The FDA acknowledges shortcomings in the early policy of testing antibodies to a pandemic

The U.S. Food and Drug Administration (FDA) acknowledged that its policy of allowing Covid-19 antibody tests to appear on the market without regulatory control in the first months of the pandemic was wrong.

On March 16, 2020, the FDA issued guidelines that allowed antibody test developers to place their devices without obtaining an emergency approval (EUA), while the agency focused on assessing the flood of new diagnostic devices for active infection.

Writing in the New England Journal of Medicine, FDA directors Jeffrey Shuren and Timothy Stenzel admitted that this was a mistake.

Following the March 2020 guidelines, the FDA still had to notify any device being sold, which had to be validated and state that it was not approved by the FDA in its literature. By the end of April, 164 commercial manufacturers had notified the FDA of the introduction of serological tests on the U.S. market.
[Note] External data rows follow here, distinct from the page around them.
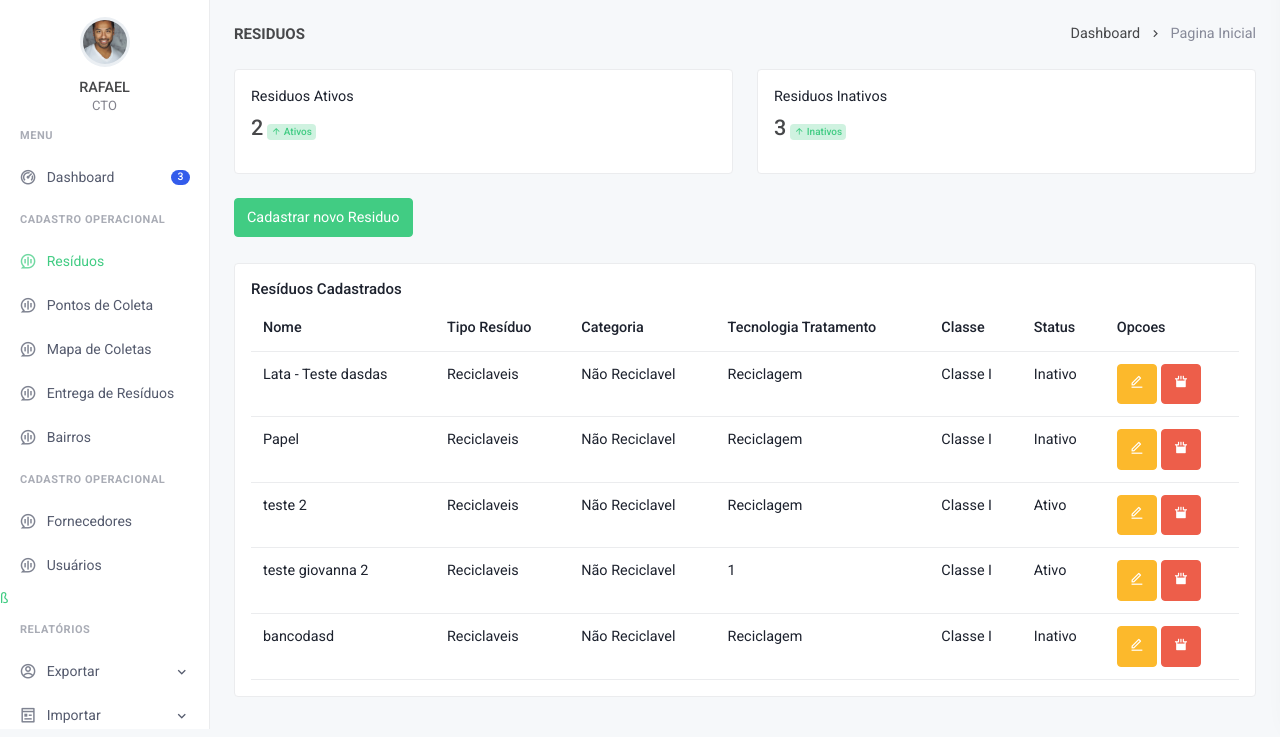
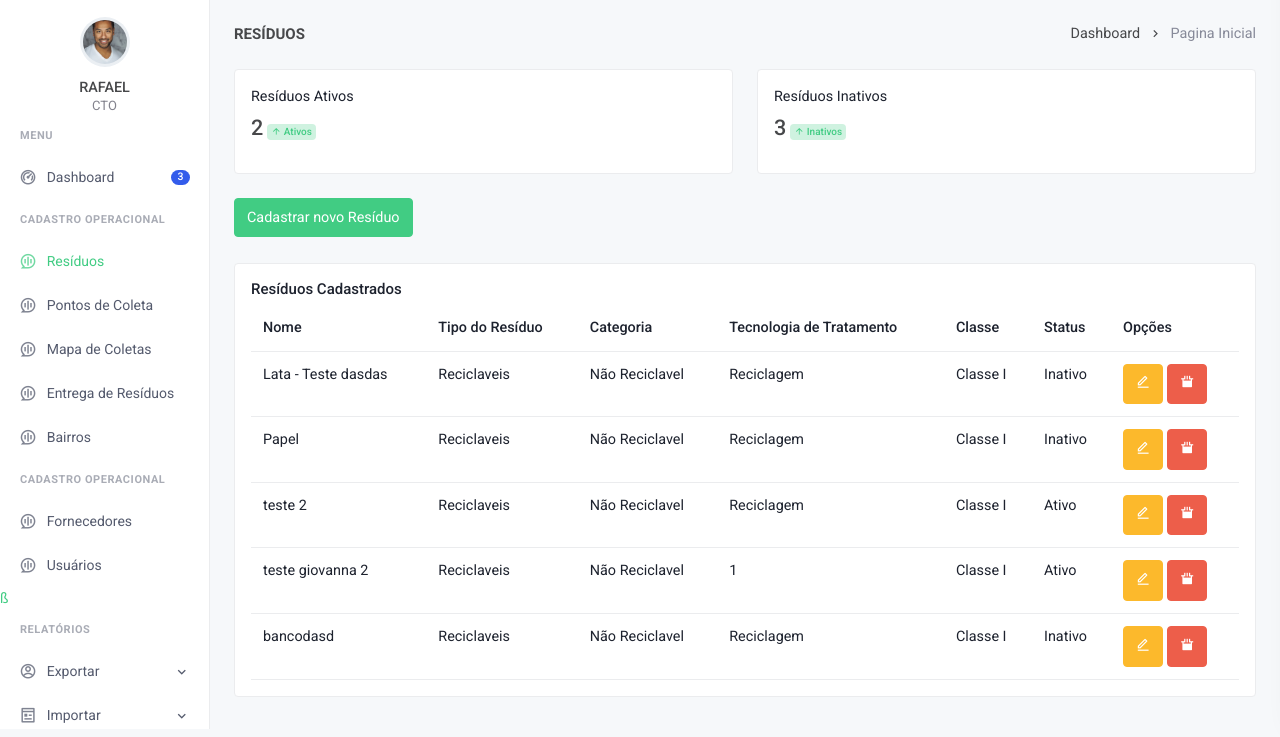
Before and after one commit to rafaeldegomes/recicla, a PHP site: page /residuos.php in a window 1280 px wide. Shown: the part 71-808 px from the top of the page. Run offline with PHP 8.4, Linux system fonts and the light colour scheme; a user stored in the database is signed in; data comes from the database, SQL or seed files in the repository.

Commit message:
correções

```diff
--- a/index.php
+++ b/index.php
@@ -48,7 +48,7 @@
                                             <div class="p-3">
                                               <div class="text-center mt-1">
                                                 <h4 class="font-size-18">Bem-Vindo!</h4>
-                                                <p class="text-muted">Coloque suas informações para realizar o login</p>
+                                                <p class="text-muted">Insira seus dados de acesso à plataforna.</p>
                                               </div>
                                             <!-- Modal para exibir mensagem de erro -->
                                             <div id="errorModal" class="modal">
--- a/residuos.php
+++ b/residuos.php
@@ -24,7 +24,7 @@ if (empty($id)) {
                 <div class="row">
                     <div class="col-12">
                         <div class="page-title-box d-sm-flex align-items-center justify-content-between">
-                            <h4 class="mb-sm-0">Residuos</h4>
+                            <h4 class="mb-sm-0">Resíduos</h4>
 
                             <div class="page-title-right">
                                 <ol class="breadcrumb m-0">
@@ -47,13 +47,13 @@ if (empty($id)) {
                                             <div class="row">
                                                 <div class="col">
                                                 <input class="form-control" type="hidden" name="id_usuario" id="id_usuario" value="<?php echo $id;?>">
-                                                    <label for="example-text-input" class="col-sm-6 col-form-label">Nome comun do resíduo</label>
+                                                    <label for="example-text-input" class="col-sm-6 col-form-label">Nome comum do resíduo</label>
                                                     <div class="col-sm-10">
-                                                        <input class="form-control" type="text" name="nome" id="nome" placeholder="Digite o nome do Residuo" id="example-text-input">
+                                                        <input class="form-control" type="text" name="nome" id="nome" placeholder="Digite o nome do Resíduo" id="example-text-input">
                                                     </div>
                                                 </div>
                                                 <div class="col">
-                                                    <label class="col-sm-6 col-form-label">Tipo de Resíduo</label>
+                                                    <label class="col-sm-6 col-form-label">Tipo do Resíduo</label>
                                                     <div class="col-sm-10">
                                                         <select class="form-select" aria-label="Default select example" name="tipo_residuo" id="tipo_residuo">
                                                             <option selected="Reciclaveis">Reciclaveis</option>
@@ -142,7 +142,7 @@ if (empty($id)) {
 
                                             <div class="row">
                                                 <div class="col">
-                                                    <label class="col-sm-6 col-form-label">Numero de Risco</label>
+                                                    <label class="col-sm-6 col-form-label">Número de Risco</label>
                                                     <div class="col-sm-10">
                                                         <select class="form-select" aria-label="Default select example" name="numero_risco" id="numero_risco">
                                                             <option selected="">2 - Desprendimento de Gás devido a pressao ou reacao quimica</option>
@@ -172,7 +172,7 @@ if (empty($id)) {
                                                 <div class="col">
                                                 </div>
                                                 <div class="col" style="text-align: left;">
-                                                    <button type="submitt" class="btn btn-primary waves-effect waves-light">Cadastrar novo Residuo</button>
+                                                    <button type="submitt" class="btn btn-primary waves-effect waves-light">Cadastrar novo Resíduo</button>
                                                 </div>
                                             </div>
                                         </form>
@@ -206,7 +206,7 @@ if (empty($id)) {
                                     <div class="card-body">
                                         <div class="d-flex flex-wrap pb-3 gap-3">
                                             <div class="flex-grow-1 overflow-hidden">
-                                                <p class="text-truncate mb-2">Residuos Ativos</p>
+                                                <p class="text-truncate mb-2">Resíduos Ativos</p>
                                                 <h4 class="mt-2 mb-0"><?php echo $total; ?><span class="badge bg-subtle-primary text-primary font-size-10 ms-1"><i class="mdi mdi-arrow-up"></i> Ativos</sup></h4>
                                             </div>
 
@@ -219,7 +219,7 @@ if (empty($id)) {
                                     <div class="card-body">
                                         <div class="d-flex flex-wrap pb-3 gap-3">
                                             <div class="flex-grow-1 overflow-hidden">
-                                                <p class="text-truncate mb-2">Residuos Inativos</p>
+                                                <p class="text-truncate mb-2">Resíduos Inativos</p>
                                                 <h4 class="mt-2 mb-0"><?php echo $total2; ?><span class="badge bg-subtle-primary text-primary font-size-10 ms-1"><i class="mdi mdi-arrow-up"></i> Inativos</sup></h4>
                                             </div>
 
@@ -230,7 +230,7 @@ if (empty($id)) {
 
                             <div class="col-md-6">
 
-                                <button type="button" class="btn btn-primary waves-effect waves-light" data-bs-toggle="modal" data-bs-target=".bs-example-modal-xl">Cadastrar novo Residuo</button>
+                                <button type="button" class="btn btn-primary waves-effect waves-light" data-bs-toggle="modal" data-bs-target=".bs-example-modal-xl">Cadastrar novo Resíduo</button>
 
                             </div>
                             <!--  Modal content for the above example -->
@@ -250,12 +250,12 @@ if (empty($id)) {
                                         <thead>
                                             <tr>
                                                 <th>Nome</th>
-                                                <th>Tipo Resíduo</th>
+                                                <th>Tipo do Resíduo</th>
                                                 <th>Categoria</th>
-                                                <th>Tecnologia Tratamento</th>
+                                                <th>Tecnologia de Tratamento</th>
                                                 <th>Classe</th>
                                                 <th>Status</th>
-                                                <th>Opcoes</th>
+                                                <th>Opções</th>
                                             </tr>
                                         </thead>
                                         <tbody>
```
Also changed, not shown: bairros.php (+4 -4 lines), tela_view_residuos.php (+4 -4 lines).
Shuren and Stenzel said: “Government officials have begun announcing the potential usefulness of these tests to reopen the economy, and insurance is provided for purposes that science does not support and does not comply with the limits set by the FDA.

“As a result, the market has been flooded with serological tests, some of which have had poor performance, and many have been marketed in a way that is contrary to FDA policy.”

On April 17 last year, the FDA issued a letter to health care providers explaining that some developers had misused the guidelines to falsely claim that their tests had been approved by the FDA. This was followed by a direct policy change on May 4 so that the agency could validate the science behind all commercially distributed tests.

As of February 1, 2021, the FDA has removed lists of 225 tests from its website, issued 15 warning letters, and put 88 companies on import warnings for violating regulations.

“Knowing what we know now, we would not allow the placing on the market of serological tests without FDA review and approval, even within the limits we originally imposed,” Shuren and Stenzel said.

The FDA has since begun working with National Institutes of Health, the National Cancer Institute, the Institute for the Development of Advanced Biomedical Research, and the Centers for Disease Control and Prevention to help make regulatory decisions regarding individual tests.

Shuren and Stenzel have now called on the federal government to prepare a research plan with private researchers to coordinate a broader study of epidemics and immunity measures, in order to prepare for all future epidemics.

They also advocated for national and international systems to share pandemic research data and prevent misinformation.

“Moving forward, the FDA will continue to take steps to ensure the timely availability of accurate and reliable antibody tests to meet public health needs as the pandemic evolves,” the directors said.